In Memoriam 1942 – 2013 “Roger Ebert loved movies.”


Steve Jobs

The fact that he doesn’t try to redeem these flawed, fascinating figures—or even try to make you like them in the slightest way—feels like an…


Knock Knock

As a piece of social satire, Knock Knock winds up being not just toothless but anticlimactic.

Other Reviews
Review Archives

Ballad of Narayama

"The Ballad of Narayama" is a Japanese film of great beauty and elegant artifice, telling a story of startling cruelty. What a space it opens…


Monsieur Hire

Patrice Leconte's "Monsieur Hire" is a tragedy about loneliness and erotomania, told about two solitary people who have nothing else in common. It involves a…

Other Reviews
Great Movie Archives
Other Articles
Channel Archives

TIFF: What's missing here?


View image The ManuLife Center (glowing beacon in the middle of the shot), where most of the Toronto Film Festival press and industry screenings are held.


The hallway of the Varsity Cinemas, with theaters on both sides.

What's missing from these pictures? I'l tell you what: Roger Ebert! Many festival regulars have been saying it feels weird not seeing Roger around town this time of year. And in that respect, we're already anticipating Toronto 2007. David Poland at The Hot Blog expresses the sentiments of no small number of us on this morning:

Roger’s name comes up often as many of us gather in this annual reunion tour, as it is rather sad to have a festival without him. He missed his first George Christy luncheon in 22 years this year. But his gathered friends all applauded his improving health and look forward to seeing him next year.

Hear, hear!

Popular Blog Posts

Who do you read? Good Roger, or Bad Roger?

This message came to me from a reader named Peter Svensland. He and a fr...

Of Rats and Men: “Black Mass” vs. “The Departed”

A comparison of Frank Costello in The Departed and Whitey Bulger in Black Mass reveals weaknesses in the latter.

NYFF 2015: "No Home Movie," "Microbe & Gasoline"

A NYFF report on new films from Chantal Akerman and Michel Gondry.

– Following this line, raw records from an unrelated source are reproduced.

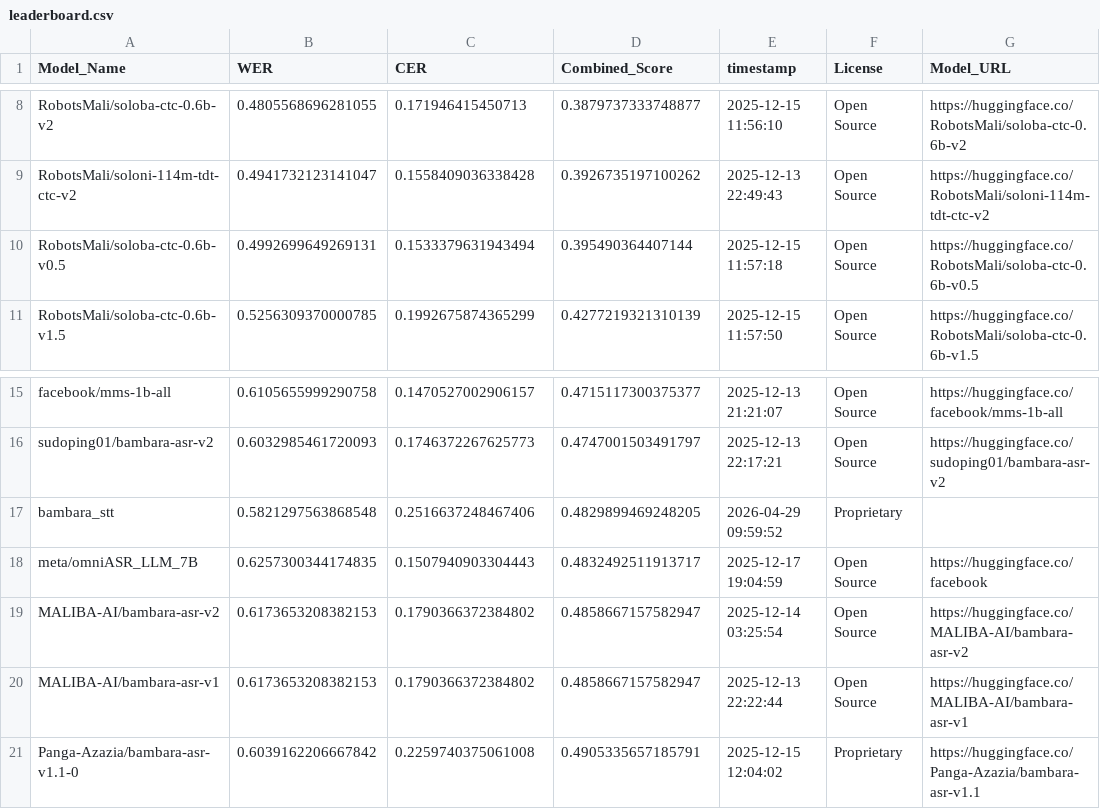
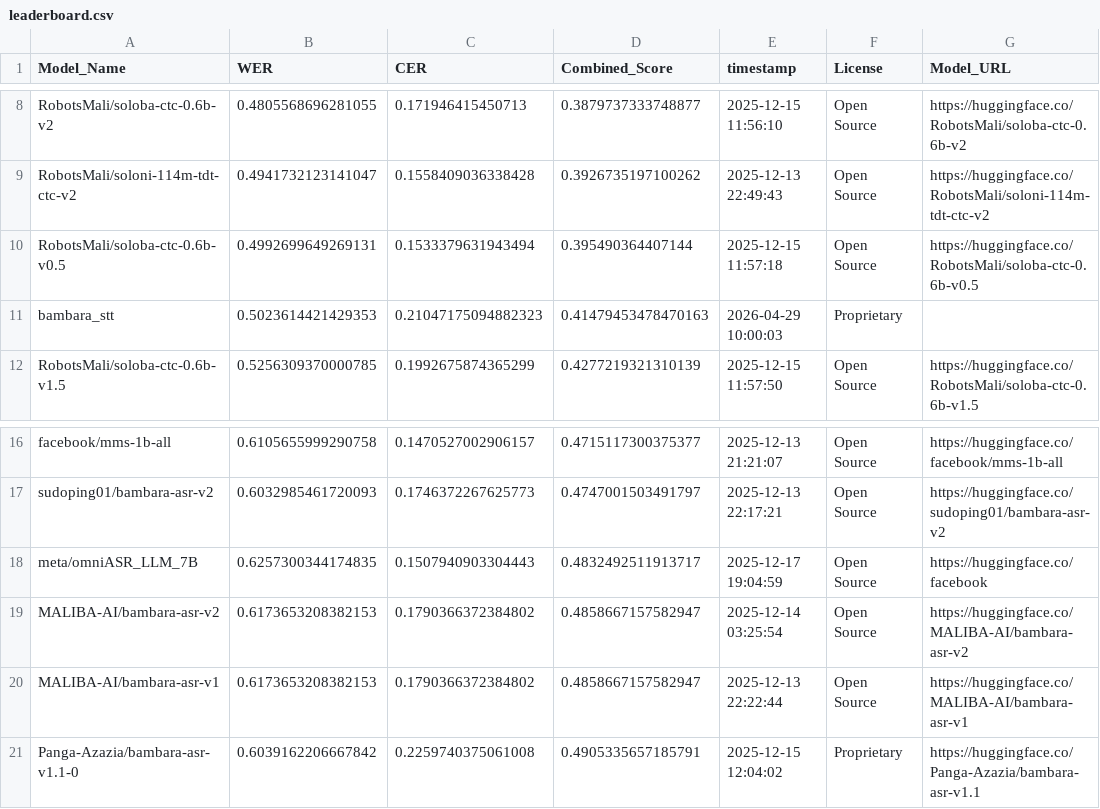
Before and after one commit to MALIBA-AI/bambara-asr-leaderboard, a CSV file: leaderboard.csv, drawn as a sheet; only a part is shown, gaps mark what is left out.

Commit message:
Update leaderboard for model: bambara_stt

```diff
--- a/leaderboard.csv
+++ b/leaderboard.csv
@@ -10,2 +10,3 @@ RobotsMali/soloni-114m-tdt-ctc-v2,0.4941732123141047,0.1558409036338428,0.392673
 RobotsMali/soloba-ctc-0.6b-v0.5,0.4992699649269131,0.1533379631943494,0.395490364407144,2025-12-15 11:57:18,Open Source,https://huggingface.co/RobotsMali/soloba-ctc-0.6b-v0.5
+bambara_stt,0.5023614421429353,0.21047175094882323,0.41479453478470163,2026-04-29 10:00:03,Proprietary,
 RobotsMali/soloba-ctc-0.6b-v1.5,0.5256309370000785,0.1992675874365299,0.4277219321310139,2025-12-15 11:57:50,Open Source,https://huggingface.co/RobotsMali/soloba-ctc-0.6b-v1.5
@@ -16,3 +17,2 @@ facebook/mms-1b-all,0.6105655999290758,0.1470527002906157,0.4715117300375377,202
 sudoping01/bambara-asr-v2,0.6032985461720093,0.1746372267625773,0.4747001503491797,2025-12-13 22:17:21,Open Source,https://huggingface.co/sudoping01/bambara-asr-v2
-bambara_stt,0.5821297563868548,0.2516637248467406,0.4829899469248205,2026-04-29 09:59:52,Proprietary,
 meta/omniASR_LLM_7B,0.6257300344174835,0.1507940903304443,0.4832492511913717,2025-12-17 19:04:59,Open Source,https://huggingface.co/facebook
```
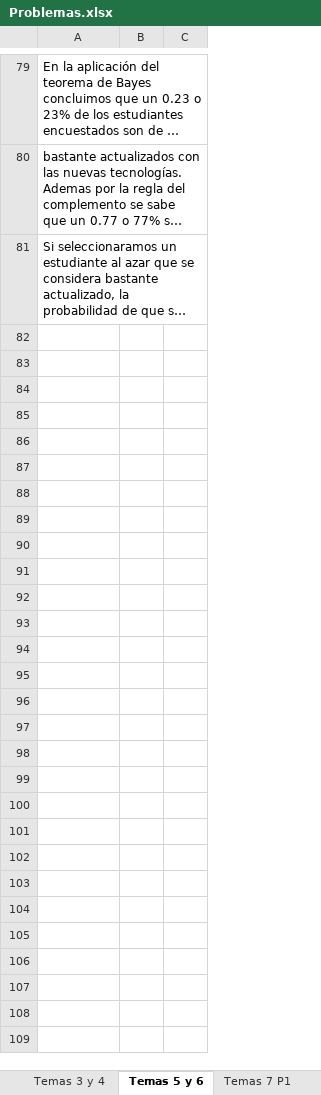
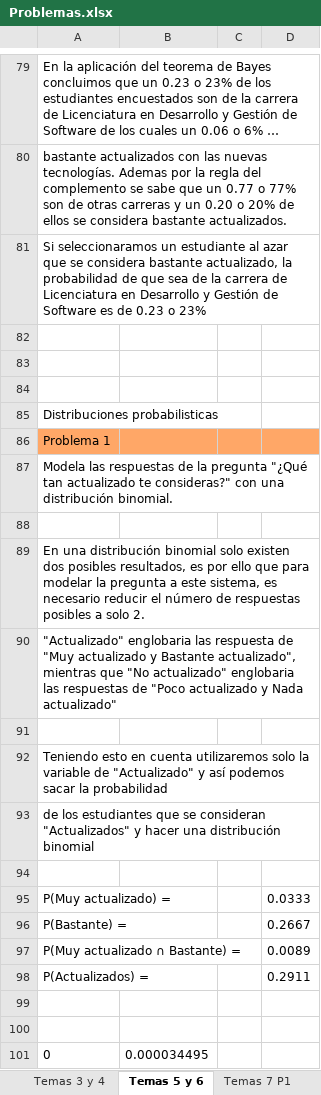
Before and after one commit to IrvinngB/Examen-Estadistica, an Excel workbook: Problemas.xlsx, sheet Temas 5 y 6, drawn as a sheet; only a part is shown, gaps mark what is left out; long unchanged cells end in …; values as stored, in another font and other column widths than the file's, no borders; charts and pictures not drawn; removed rows and columns are numbered as before the commit, all else as after; the diff covers the shown part only; the diff names each change by its address in the sheet, - before the commit and + after, or states it on an @@ line.

```diff
--- a/Problemas.xlsx (sheet Temas 5 y 6)
+++ b/Problemas.xlsx (sheet Temas 5 y 6)
-column B, empty
+column B, empty
+column D, empty
+row 82: (empty)
+row 83: (empty)
+row 84: (empty)
+row 85: Distribuciones probabilisticas
+row 86: Problema 1
+row 87: Modela las respuestas de la pregunta "¿Qué tan actualizado te consideras?" con una distribución binomial.
+row 88: (empty)
+row 89: En una distribución binomial solo existen dos posibles resultados, es por ello que para modelar la pregunta a este sistema, es necesario reducir el número de respuestas posibles a solo 2.
+row 90: "Actualizado" englobaria las respuesta de "Muy actualizado y Bastante actualizado", mientras que "No actualizado" englobaria las respuestas de "Poco actualizado y Nada actualizado"
+row 91: (empty)
+row 92: Teniendo esto en cuenta utilizaremos solo la variable de "Actualizado" y así podemos sacar la probabilidad
+row 93: de los estudiantes que se consideran "Actualizados" y hacer una distribución binomial
+row 94: (empty)
+row 95: P(Muy actualizado) = |  |  | 0.0333
+row 96: P(Bastante) = |  |  | 0.2667
+row 97: P(Muy actualizado ∩ Bastante) = |  |  | 0.0089
+row 98: P(Actualizados) = |  |  | 0.2911
+row 99: (empty)
+row 100: (empty)
+row 101: 0 | 0.000034495
```
Also changed, not shown: 56 added rows elsewhere in this sheet, charts or pictures, 6 other files.
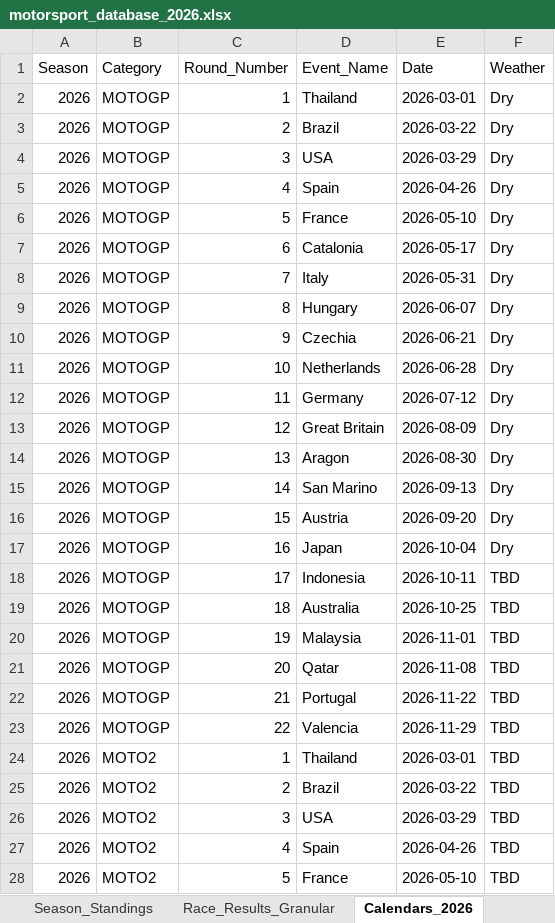
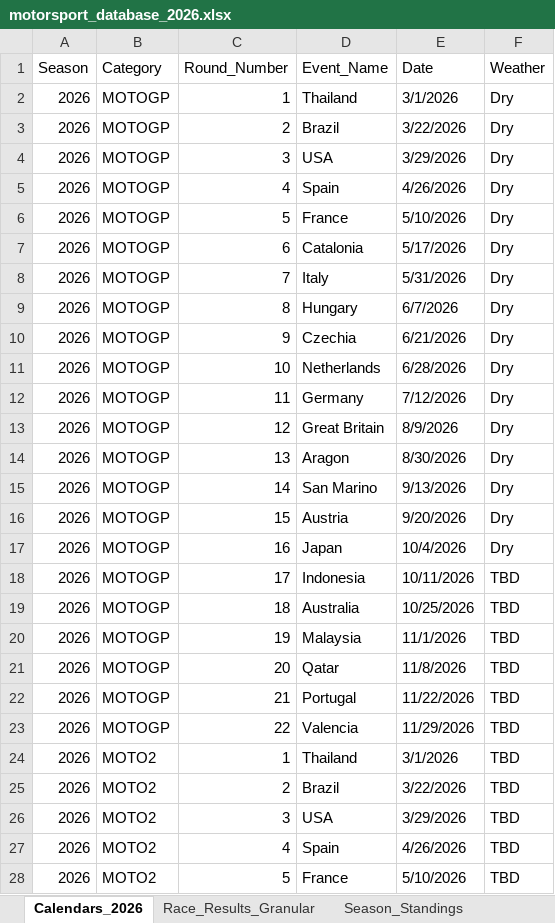
Before and after one commit to ziog2/overrevving, an Excel workbook: exports/motorsport_database_2026.xlsx, sheet Calendars_2026, drawn as a sheet; only a part is shown; values as stored, in another font and other column widths than the file's, no cell formats; the diff covers the shown part only; the diff names each change by its address in the sheet, - before the commit and + after, or states it on an @@ line.

```diff
--- a/exports/motorsport_database_2026.xlsx (sheet Calendars_2026)
+++ b/exports/motorsport_database_2026.xlsx (sheet Calendars_2026)
@@ sheet tab order changed: Calendars_2026 | Race_Results_Granular | Season_Standings @@
-E2 (Date): 2026-03-01
+E2 (Date): 3/1/2026
-E3 (Date): 2026-03-22
+E3 (Date): 3/22/2026
-E4 (Date): 2026-03-29
+E4 (Date): 3/29/2026
-E5 (Date): 2026-04-26
+E5 (Date): 4/26/2026
-E6 (Date): 2026-05-10
+E6 (Date): 5/10/2026
-E7 (Date): 2026-05-17
+E7 (Date): 5/17/2026
-E8 (Date): 2026-05-31
+E8 (Date): 5/31/2026
-E9 (Date): 2026-06-07
+E9 (Date): 6/7/2026
-E10 (Date): 2026-06-21
+E10 (Date): 6/21/2026
-E11 (Date): 2026-06-28
+E11 (Date): 6/28/2026
-E12 (Date): 2026-07-12
+E12 (Date): 7/12/2026
-E13 (Date): 2026-08-09
+E13 (Date): 8/9/2026
-E14 (Date): 2026-08-30
+E14 (Date): 8/30/2026
-E15 (Date): 2026-09-13
+E15 (Date): 9/13/2026
-E16 (Date): 2026-09-20
+E16 (Date): 9/20/2026
-E17 (Date): 2026-10-04
+E17 (Date): 10/4/2026
-E18 (Date): 2026-10-11
+E18 (Date): 10/11/2026
-E19 (Date): 2026-10-25
+E19 (Date): 10/25/2026
-E20 (Date): 2026-11-01
+E20 (Date): 11/1/2026
-E21 (Date): 2026-11-08
+E21 (Date): 11/8/2026
-E22 (Date): 2026-11-22
+E22 (Date): 11/22/2026
-E23 (Date): 2026-11-29
+E23 (Date): 11/29/2026
-E24 (Date): 2026-03-01
+E24 (Date): 3/1/2026
-E25 (Date): 2026-03-22
+E25 (Date): 3/22/2026
-E26 (Date): 2026-03-29
+E26 (Date): 3/29/2026
-E27 (Date): 2026-04-26
+E27 (Date): 4/26/2026
-E28 (Date): 2026-05-10
+E28 (Date): 5/10/2026
```
Also changed, not shown: other rows of this sheet, sheet Race_Results_Granular, sheet Season_Standings, cell formats, 7 other files.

The Unloved, Part 22: "My Soul to Take"

Our monthly series digs into the career of Wes Craven and comes out with his 3D 2010 film, "My Soul to Take".

Reveal Comments
comments powered by Disqus